### TASK ITEM
Using the entries that follow, establish how many lines contain the word "chapters" and give only that figure.

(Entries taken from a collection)

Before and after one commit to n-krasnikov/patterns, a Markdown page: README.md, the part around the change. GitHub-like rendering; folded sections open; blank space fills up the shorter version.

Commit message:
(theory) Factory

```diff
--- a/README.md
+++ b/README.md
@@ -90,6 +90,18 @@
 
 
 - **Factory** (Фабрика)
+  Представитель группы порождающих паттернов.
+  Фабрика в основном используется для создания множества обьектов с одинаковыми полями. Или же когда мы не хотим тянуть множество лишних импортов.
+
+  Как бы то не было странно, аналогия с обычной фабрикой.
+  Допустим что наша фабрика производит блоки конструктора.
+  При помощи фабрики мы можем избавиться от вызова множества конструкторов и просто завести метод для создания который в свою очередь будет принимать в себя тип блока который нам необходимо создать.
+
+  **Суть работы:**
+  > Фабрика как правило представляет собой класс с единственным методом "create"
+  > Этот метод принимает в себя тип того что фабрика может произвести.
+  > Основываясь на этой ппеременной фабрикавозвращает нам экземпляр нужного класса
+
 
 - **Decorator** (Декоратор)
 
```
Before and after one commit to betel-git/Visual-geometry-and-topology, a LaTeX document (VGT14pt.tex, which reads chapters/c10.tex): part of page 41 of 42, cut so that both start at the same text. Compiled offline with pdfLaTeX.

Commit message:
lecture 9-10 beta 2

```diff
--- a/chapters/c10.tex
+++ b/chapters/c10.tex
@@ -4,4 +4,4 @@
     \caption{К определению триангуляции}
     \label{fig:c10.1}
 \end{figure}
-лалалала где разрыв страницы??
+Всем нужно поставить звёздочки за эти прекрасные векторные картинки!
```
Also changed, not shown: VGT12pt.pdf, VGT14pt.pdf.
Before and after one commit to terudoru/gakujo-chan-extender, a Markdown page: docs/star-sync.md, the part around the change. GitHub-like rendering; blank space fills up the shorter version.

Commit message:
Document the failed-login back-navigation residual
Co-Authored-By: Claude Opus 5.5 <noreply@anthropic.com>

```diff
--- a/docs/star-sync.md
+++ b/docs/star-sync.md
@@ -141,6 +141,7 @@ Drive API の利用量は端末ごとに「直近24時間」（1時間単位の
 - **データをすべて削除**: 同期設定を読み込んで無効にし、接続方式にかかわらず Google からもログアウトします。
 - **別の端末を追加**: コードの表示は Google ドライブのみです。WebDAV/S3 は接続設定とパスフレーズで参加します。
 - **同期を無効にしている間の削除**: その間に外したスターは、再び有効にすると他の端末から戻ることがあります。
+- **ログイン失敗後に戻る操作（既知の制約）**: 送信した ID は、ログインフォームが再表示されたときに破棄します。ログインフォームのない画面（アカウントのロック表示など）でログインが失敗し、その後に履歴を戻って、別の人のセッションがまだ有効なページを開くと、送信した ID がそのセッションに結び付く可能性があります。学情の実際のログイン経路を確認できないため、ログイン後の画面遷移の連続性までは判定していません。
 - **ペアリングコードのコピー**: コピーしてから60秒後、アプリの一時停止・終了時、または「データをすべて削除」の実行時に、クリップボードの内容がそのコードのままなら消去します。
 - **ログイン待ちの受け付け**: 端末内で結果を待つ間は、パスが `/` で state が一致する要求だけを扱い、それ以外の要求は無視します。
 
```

### OUTPUT OF THE EXERCISE
3